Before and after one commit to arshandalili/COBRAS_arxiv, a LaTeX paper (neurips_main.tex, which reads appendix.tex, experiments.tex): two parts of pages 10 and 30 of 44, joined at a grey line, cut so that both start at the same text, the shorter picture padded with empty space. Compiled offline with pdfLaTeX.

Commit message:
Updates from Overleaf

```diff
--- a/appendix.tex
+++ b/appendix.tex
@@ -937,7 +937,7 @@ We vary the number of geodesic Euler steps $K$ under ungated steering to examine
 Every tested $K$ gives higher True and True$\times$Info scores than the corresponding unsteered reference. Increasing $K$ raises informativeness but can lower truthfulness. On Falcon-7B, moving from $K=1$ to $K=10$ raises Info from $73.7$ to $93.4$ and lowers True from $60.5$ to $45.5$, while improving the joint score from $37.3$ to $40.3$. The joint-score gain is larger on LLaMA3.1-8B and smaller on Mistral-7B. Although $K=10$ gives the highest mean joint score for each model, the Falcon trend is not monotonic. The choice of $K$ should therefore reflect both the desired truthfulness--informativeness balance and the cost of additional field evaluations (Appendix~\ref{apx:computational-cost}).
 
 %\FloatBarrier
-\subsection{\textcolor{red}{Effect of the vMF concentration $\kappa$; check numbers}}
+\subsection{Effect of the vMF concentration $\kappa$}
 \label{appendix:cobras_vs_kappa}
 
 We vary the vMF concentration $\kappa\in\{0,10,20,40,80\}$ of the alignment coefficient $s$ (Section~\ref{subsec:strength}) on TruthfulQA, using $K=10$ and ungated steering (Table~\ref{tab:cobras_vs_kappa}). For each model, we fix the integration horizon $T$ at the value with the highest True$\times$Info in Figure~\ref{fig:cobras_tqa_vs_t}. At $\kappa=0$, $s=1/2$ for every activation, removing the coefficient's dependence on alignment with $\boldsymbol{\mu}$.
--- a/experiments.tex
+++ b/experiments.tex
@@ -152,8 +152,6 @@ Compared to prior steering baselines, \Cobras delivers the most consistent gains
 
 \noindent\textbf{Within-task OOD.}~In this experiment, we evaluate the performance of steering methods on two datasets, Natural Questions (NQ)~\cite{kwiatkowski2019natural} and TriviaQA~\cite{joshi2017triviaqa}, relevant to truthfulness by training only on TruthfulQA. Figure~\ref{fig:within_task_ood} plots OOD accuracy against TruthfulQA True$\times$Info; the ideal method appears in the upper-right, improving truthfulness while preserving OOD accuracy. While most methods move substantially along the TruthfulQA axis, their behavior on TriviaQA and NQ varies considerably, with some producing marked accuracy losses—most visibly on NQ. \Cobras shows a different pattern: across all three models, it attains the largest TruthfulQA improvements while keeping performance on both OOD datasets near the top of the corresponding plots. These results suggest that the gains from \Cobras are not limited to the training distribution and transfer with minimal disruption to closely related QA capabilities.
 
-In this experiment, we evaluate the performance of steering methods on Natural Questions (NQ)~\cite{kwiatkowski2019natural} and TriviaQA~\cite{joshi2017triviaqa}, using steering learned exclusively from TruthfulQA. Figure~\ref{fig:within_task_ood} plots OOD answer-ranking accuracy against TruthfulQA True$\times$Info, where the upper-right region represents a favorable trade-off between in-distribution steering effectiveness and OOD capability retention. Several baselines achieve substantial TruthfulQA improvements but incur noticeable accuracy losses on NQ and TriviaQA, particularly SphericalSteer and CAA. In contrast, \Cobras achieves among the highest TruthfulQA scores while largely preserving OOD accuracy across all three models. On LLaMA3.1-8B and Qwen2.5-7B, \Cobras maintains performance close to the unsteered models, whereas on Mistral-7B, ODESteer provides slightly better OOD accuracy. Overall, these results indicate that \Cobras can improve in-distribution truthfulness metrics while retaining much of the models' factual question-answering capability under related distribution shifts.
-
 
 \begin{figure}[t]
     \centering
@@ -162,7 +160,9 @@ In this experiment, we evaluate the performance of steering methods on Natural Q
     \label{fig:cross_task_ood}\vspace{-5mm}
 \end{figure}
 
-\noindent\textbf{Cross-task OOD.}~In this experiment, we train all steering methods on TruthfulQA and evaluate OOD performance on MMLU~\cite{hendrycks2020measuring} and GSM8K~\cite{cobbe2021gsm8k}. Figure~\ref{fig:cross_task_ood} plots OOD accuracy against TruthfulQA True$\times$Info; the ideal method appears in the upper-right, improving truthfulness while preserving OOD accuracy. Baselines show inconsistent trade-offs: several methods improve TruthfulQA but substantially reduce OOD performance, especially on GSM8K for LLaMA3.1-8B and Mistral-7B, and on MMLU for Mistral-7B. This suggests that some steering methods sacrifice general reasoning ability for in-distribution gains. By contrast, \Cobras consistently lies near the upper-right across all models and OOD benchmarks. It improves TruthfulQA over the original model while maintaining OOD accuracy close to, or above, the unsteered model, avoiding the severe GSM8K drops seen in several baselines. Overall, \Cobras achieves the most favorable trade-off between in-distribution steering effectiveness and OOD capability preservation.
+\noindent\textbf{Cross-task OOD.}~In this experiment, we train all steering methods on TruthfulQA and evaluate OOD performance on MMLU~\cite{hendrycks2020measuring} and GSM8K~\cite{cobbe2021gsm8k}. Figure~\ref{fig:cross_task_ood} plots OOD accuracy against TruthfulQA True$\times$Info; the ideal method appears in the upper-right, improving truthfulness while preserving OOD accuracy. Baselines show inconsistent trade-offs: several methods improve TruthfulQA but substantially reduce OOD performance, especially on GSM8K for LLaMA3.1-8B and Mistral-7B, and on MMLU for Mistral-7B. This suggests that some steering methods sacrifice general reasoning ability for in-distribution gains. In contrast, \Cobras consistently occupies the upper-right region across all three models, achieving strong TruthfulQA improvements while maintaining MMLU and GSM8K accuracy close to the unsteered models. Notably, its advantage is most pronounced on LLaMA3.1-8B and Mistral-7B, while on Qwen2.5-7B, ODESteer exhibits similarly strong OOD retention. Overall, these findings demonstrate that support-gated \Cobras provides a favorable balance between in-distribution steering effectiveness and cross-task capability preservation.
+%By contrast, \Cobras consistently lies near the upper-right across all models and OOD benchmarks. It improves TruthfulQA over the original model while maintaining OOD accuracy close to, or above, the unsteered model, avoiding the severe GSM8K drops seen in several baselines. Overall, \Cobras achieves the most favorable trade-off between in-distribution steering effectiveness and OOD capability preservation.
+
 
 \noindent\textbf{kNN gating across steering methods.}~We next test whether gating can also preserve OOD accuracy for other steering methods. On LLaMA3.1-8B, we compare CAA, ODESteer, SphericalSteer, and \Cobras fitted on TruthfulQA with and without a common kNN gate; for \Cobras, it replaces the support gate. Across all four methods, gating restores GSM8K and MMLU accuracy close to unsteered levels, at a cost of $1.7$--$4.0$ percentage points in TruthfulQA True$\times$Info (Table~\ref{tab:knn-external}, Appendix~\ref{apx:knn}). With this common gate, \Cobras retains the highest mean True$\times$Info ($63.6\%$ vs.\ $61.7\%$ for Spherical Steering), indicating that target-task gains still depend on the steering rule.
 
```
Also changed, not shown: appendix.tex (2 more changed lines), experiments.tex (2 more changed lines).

▬▬▬

◆ About this exercise: Counting only lines that contain "ungated", what is the total for the entries above? Give the number alone.

◆ Result of the exercise: 2